Nikki grew up in charming Charleston, South Carolina and lives in Los Angeles. After traveling the globe and working as a fashion model and commercial actress in exciting destinations such as the Middle East, Paris, Barcelona, and London, she was inspired to leave the industry to pursue writing full time. Her writing is focused on encouraging others to overcome the deadly grip of mental health issues that affect millions. She draws firsthand experience from a long-standing battle with eating disorders, physical, emotional, and sexual abuse, drug and alcohol addictions, and a wide range of mental health issues.

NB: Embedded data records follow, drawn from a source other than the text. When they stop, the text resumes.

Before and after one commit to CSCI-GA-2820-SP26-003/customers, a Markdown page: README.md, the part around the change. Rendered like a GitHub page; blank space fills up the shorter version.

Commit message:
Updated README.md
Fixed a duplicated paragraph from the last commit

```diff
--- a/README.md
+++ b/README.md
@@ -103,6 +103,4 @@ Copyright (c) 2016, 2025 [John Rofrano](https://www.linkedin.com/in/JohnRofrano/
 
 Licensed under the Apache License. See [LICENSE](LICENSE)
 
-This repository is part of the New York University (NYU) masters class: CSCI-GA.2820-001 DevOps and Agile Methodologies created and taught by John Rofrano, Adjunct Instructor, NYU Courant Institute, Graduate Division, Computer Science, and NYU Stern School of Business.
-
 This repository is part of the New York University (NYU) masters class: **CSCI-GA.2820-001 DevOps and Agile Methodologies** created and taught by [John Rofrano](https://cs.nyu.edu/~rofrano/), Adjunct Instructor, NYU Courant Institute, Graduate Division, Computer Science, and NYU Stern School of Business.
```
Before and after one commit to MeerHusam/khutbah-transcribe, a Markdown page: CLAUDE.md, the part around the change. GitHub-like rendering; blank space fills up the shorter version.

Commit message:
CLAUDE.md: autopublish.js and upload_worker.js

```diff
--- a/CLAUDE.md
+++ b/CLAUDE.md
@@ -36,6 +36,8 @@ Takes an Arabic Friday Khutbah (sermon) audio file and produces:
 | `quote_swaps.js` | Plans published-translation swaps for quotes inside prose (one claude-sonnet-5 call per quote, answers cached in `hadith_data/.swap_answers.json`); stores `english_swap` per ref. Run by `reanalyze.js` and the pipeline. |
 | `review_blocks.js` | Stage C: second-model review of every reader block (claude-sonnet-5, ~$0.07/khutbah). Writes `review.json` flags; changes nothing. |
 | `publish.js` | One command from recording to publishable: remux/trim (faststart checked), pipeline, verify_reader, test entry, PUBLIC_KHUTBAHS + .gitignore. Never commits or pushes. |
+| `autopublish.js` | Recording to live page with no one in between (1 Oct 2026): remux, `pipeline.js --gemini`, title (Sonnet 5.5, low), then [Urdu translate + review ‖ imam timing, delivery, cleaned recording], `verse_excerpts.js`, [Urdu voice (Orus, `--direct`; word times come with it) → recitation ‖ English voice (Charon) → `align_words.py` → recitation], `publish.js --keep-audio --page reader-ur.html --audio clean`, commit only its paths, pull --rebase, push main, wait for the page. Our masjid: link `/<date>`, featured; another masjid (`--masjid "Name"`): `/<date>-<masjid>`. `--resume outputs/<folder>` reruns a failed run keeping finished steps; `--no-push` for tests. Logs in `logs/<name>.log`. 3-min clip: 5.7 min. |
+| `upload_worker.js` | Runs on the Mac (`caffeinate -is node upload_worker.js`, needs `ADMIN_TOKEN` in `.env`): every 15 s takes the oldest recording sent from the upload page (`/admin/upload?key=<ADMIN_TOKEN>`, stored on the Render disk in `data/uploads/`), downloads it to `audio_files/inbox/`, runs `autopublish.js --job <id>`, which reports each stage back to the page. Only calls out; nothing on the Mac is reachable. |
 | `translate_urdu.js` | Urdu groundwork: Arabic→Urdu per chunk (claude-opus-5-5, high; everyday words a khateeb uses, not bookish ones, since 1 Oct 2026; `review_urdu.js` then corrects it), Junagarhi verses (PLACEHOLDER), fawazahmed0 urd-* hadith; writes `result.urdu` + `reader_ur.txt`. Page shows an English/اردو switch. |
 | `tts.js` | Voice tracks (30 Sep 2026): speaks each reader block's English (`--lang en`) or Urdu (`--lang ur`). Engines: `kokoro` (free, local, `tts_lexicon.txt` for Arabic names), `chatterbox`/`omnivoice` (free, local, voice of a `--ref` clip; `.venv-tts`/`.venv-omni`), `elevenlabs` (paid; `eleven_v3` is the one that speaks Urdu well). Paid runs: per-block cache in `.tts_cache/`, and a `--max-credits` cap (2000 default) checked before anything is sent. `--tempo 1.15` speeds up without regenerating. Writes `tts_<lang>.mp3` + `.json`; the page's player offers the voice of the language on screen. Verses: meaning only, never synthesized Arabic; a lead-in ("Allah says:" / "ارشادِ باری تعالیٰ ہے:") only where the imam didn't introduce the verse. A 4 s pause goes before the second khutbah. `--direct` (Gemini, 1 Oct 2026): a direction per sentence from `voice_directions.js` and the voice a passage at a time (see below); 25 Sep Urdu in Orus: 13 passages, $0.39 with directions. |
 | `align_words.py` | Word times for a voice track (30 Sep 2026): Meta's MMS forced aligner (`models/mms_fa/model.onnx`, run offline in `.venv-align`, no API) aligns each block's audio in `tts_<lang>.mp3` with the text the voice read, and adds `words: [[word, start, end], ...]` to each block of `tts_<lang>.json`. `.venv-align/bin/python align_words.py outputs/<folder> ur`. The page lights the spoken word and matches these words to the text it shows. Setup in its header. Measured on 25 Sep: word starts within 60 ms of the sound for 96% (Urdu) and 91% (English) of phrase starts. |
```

Her memoir is set-to-be released this year and recounts her life struggles and ultimate triumph over the mental disorders and addictions that plagued her for most of her life. She has been published multiple times within The National Eating Disorders Association for her hope, strength, and community outreach initiatives. She continues to advocate for NEDA, writes for the association and other incredible establishments such as Eating Disorder Hope and Recovery Warriors. She has been able to connect with people around the world through her website and speaks and assists with other organizations covering various mental health issues, body image and self-esteem.

Currently she serves on the executive board of Project Heal SoCal Chapter and on the board of directors of Peaceful Hearts Foundation, which seeks to educate, support and empower sufferers and the public about child sexual abuse. In addition to her writing and advocacy, Nikki is pursuing her degree in Psychology.

The opinions and views of our guest contributors are shared to provide a broad perspective of eating disorders. These are not necessarily the views of Eating Disorder Hope, but an effort to offer discussion of various issues by different concerned individuals.

We at Eating Disorder Hope understand that eating disorders result from a combination of environmental and genetic factors. If you or a loved one are suffering from an eating disorder, please know that there is hope for you, and seek immediate professional help.

Last Updated & Reviewed By: Jacquelyn Ekern, MS, LPC on January 3, 2016
Published on EatingDisorderHope.com

Previous post: Exercising as a Family to Support a Healthy Lifestyle

Next post: Advocacy Efforts for Families to Become Involved In

Search Eating Disorder Hope